**TASK TO CARRY OUT**
Every line of the data that includes "file" should be copied out.

Records drawn from a dataset:
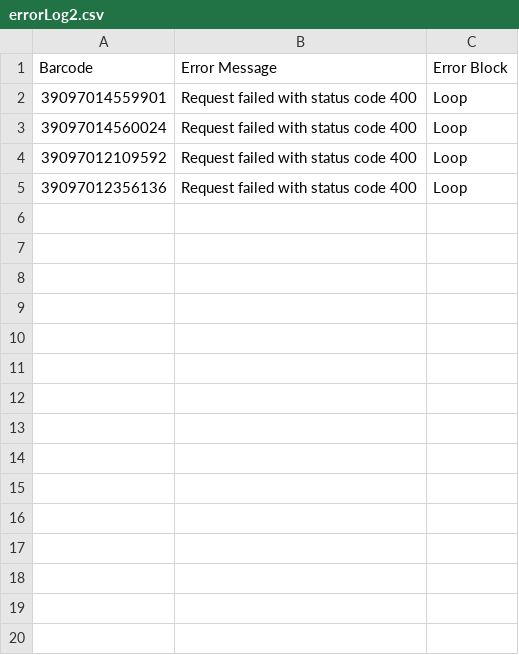
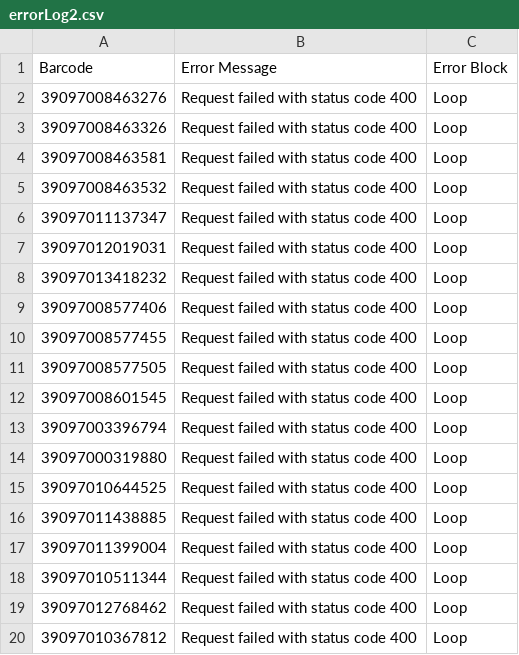
Before and after one commit to Brandeis-Library/gerstenzang-barcode-replacement, a CSV file: errorLog2.csv, drawn as a sheet; only a part is shown; the diff covers the shown part only.

Commit message:
uploaded Goldfarb 2 Periodicals - P-PT.csv and succesfully ran the data through both levels of cleaning

```diff
--- a/errorLog2.csv
+++ b/errorLog2.csv
@@ -1,5 +1,20 @@
 Barcode, Error Message, Error Block,
-39097014559901, Request failed with status code 400, Loop,
-39097014560024, Request failed with status code 400, Loop,
-39097012109592, Request failed with status code 400, Loop,
-39097012356136, Request failed with status code 400, Loop,
+39097008463276, Request failed with status code 400, Loop,
+39097008463326, Request failed with status code 400, Loop,
+39097008463581, Request failed with status code 400, Loop,
+39097008463532, Request failed with status code 400, Loop,
+39097011137347, Request failed with status code 400, Loop,
+39097012019031, Request failed with status code 400, Loop,
+39097013418232, Request failed with status code 400, Loop,
+39097008577406, Request failed with status code 400, Loop,
+39097008577455, Request failed with status code 400, Loop,
+39097008577505, Request failed with status code 400, Loop,
+39097008601545, Request failed with status code 400, Loop,
+39097003396794, Request failed with status code 400, Loop,
+39097000319880, Request failed with status code 400, Loop,
+39097010644525, Request failed with status code 400, Loop,
+39097011438885, Request failed with status code 400, Loop,
+39097011399004, Request failed with status code 400, Loop,
+39097010511344, Request failed with status code 400, Loop,
+39097012768462, Request failed with status code 400, Loop,
+39097010367812, Request failed with status code 400, Loop,
```
Also changed, not shown: 30 added rows elsewhere in this file, 10 other files.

**OUTPUT OF THE TASK**
Before and after one commit to Brandeis-Library/gerstenzang-barcode-replacement, a CSV file: errorLog2.csv, drawn as a sheet; only a part is shown; the diff covers the shown part only.
Also changed, not shown: 30 added rows elsewhere in this file, 10 other files.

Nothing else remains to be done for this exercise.